C had been formed by a former cabdriver to exploit and develop his idea to provide audiovisual entertainment to passengers in taxis by means of video screens. F were members of a partnership (X) whose business was to acquire and exploit IT. They established a further company (T) to develop C’s idea, and a number of agreements, including one for the purchase of the relevant software, were entered into. An information memorandum was issued, directed at certain investors, which stated that a minimum level of subscriptions was required by T for the acquisition of the software. X and T had each engaged solicitors to act for them in relation to the scheme. X subsequently declared a first closing on the scheme, and that a minimum level had been achieved. The minimum level finally included subscriptions from each of F. By the time of the final closing, X and T had fallen out with their solicitors and engaged D. Part of D’s retainer concerned the conduct of a costs dispute which had arisen with the former solicitors. By the time of the final closing, more than half of the minimum subscriptions remained ‘receivable’. C took the view that, had that been drawn to its attention, then it would have abandoned the scheme by the time of the final closing, withdrawn from the software purchase agreement and gone into the market to find alternative funding to develop its idea. C issued proceedings seeking to recover the costs it alleged had arisen as a result of negotiating new arrangements, lost profits which it would have made out of the scheme, and costs it was exposed to through being joined as a party to litigation. C contended that when F had found themselves faced with a possible failure of the scheme, and thereby liable for the entire costs of promoting it, they had either lied about the amount that had been raised or were reckless as to the truth of the representations made by them to that effect, and that F’s purported subscription was a complete sham. Alternatively, if it could not make out dishonesty, C alleged negligence in that F had assumed responsibility for ensuring that they had reasonable grounds for asserting the truth of all the representations on which C relied as having been made. In respect of its case against D, C submitted that it had become a party to the costs litigation because D had acted negligently in only taking instructions from and acting in the interests of F individually, not in C’s interests, and concealing from C that it had done so until the court had granted the former solicitors’ application for permission to join C as a party to the proceedings. C contended that, but for that breach of duty, it would not have been added as a defendant to the costs proceedings and that all of the costs which it had incurred in defending them were recoverable as damages from D.

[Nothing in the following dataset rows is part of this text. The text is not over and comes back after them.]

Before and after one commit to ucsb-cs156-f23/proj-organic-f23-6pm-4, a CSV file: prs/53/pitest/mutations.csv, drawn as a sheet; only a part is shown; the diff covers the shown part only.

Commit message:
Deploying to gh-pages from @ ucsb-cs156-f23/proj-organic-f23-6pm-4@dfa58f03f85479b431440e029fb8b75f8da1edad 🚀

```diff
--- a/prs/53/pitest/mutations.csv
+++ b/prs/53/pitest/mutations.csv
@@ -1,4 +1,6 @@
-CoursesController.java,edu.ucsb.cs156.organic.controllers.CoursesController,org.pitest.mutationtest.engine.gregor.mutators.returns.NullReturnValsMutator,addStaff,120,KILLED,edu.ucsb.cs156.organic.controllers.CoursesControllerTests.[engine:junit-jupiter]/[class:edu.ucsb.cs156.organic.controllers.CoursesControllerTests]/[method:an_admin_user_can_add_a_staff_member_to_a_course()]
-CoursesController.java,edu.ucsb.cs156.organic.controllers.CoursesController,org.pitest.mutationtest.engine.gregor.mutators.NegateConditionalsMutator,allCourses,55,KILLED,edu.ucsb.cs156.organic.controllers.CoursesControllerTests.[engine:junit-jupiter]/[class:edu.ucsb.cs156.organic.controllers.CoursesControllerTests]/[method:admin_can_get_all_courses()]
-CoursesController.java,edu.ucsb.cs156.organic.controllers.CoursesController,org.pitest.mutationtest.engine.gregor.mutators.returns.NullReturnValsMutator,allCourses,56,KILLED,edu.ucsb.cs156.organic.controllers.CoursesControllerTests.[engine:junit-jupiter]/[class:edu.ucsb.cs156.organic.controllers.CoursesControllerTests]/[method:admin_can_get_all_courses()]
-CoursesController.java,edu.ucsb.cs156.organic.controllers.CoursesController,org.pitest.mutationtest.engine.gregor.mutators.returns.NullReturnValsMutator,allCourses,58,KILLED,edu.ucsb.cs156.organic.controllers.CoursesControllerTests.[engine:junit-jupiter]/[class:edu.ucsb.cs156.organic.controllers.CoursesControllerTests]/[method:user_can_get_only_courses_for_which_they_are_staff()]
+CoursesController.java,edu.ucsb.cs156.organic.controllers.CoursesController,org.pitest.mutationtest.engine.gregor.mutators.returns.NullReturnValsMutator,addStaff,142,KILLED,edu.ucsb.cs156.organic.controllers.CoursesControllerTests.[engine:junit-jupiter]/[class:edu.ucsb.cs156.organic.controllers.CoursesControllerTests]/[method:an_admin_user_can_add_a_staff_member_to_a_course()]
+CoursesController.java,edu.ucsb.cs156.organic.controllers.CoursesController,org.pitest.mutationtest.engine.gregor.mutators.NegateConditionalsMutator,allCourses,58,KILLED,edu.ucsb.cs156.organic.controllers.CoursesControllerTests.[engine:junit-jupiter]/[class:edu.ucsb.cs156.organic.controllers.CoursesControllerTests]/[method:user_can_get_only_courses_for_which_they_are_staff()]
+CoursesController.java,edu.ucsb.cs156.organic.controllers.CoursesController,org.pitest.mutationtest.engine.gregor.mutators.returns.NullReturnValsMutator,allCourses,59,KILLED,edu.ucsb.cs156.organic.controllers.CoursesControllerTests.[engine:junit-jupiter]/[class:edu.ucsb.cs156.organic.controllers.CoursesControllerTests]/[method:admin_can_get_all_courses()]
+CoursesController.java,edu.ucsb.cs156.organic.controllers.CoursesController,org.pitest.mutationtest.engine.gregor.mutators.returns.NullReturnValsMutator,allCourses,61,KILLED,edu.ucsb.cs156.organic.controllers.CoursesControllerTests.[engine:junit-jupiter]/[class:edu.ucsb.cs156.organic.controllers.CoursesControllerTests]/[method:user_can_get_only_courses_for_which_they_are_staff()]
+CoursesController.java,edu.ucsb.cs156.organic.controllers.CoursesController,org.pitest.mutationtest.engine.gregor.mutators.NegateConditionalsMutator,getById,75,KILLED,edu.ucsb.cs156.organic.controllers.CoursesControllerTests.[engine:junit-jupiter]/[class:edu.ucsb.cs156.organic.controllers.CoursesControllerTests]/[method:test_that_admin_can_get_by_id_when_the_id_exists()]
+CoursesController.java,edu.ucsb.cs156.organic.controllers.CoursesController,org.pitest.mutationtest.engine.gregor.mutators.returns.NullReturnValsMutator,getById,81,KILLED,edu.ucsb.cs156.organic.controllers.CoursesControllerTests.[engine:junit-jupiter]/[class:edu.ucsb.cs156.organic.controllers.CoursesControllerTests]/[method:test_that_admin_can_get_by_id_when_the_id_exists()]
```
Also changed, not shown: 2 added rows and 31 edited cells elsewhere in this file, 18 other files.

Held: (1) No actionable dishonest misrepresentation had been made out against F. By completion, the minimum level had probably been achieved, and the major participants had honestly believed that it was.

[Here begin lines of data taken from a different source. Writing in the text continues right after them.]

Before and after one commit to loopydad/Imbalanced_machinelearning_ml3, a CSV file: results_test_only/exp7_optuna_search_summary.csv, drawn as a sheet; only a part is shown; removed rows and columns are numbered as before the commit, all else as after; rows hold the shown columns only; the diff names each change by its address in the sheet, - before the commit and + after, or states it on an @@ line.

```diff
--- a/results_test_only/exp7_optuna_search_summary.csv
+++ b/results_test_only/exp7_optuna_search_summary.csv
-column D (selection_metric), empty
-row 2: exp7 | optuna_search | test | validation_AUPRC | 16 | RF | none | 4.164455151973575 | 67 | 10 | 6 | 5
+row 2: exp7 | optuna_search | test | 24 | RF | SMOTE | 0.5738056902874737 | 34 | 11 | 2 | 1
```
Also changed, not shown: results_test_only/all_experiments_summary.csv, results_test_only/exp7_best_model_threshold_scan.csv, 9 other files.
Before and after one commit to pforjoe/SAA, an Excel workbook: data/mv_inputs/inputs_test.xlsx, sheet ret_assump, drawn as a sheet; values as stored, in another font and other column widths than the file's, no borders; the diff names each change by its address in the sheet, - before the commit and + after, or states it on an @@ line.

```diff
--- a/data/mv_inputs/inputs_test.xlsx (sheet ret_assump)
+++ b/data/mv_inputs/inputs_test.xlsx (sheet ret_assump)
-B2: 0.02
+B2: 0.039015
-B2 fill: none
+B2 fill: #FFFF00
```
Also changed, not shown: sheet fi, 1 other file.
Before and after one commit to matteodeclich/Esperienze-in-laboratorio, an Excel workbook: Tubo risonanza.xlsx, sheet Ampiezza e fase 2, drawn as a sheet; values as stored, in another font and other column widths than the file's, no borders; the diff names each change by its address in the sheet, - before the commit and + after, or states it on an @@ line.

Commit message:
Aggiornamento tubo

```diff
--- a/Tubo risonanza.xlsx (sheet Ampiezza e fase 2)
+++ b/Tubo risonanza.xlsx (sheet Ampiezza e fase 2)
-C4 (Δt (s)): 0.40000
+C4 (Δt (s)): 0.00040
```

(2) F had not been personally responsible for the truth of any representation expressly or implicitly made and, even if they were, C had failed to establish a negligent breach of duty. Accordingly, whichever way C put its case against F, on the evidence it had failed to establish liability. In any event, C had failed to prove the loss claimed.

(3) D was liable for breach of a duty of care owed towards C in respect of the costs proceedings. That duty had required it either to act in accordance with the instructions of its client or to make clear to the client that it declined so to act. D had been retained by C to act in resisting claims on invoices arising out of the scheme, and C had told D that it did not wish to become involved in the costs dispute. D’s breach of duty had caused loss to C. However, there was not sufficient evidence for C to prove that but for its joinder it would not have had to spend anything in relation to the costs proceedings. It was unlikely that C would have escaped involvement entirely, and even if it had avoided becoming a defendant it was still likely to have spent a certain sum. Damages for D’s negligence in breach of the costs retainer would, accordingly, be awarded on the basis of the difference between that sum and the actual amount spent.

Judgment for claimant in part.

David Oliver QC, James Couser (instructed by Jens Hills) for the claimant; Mr Faryab (instructed by Ashton Rowe) for the first to third defendants; Michael Pooles QC, Matthew Jackson (instructed by Henmans) for the fourth defendant.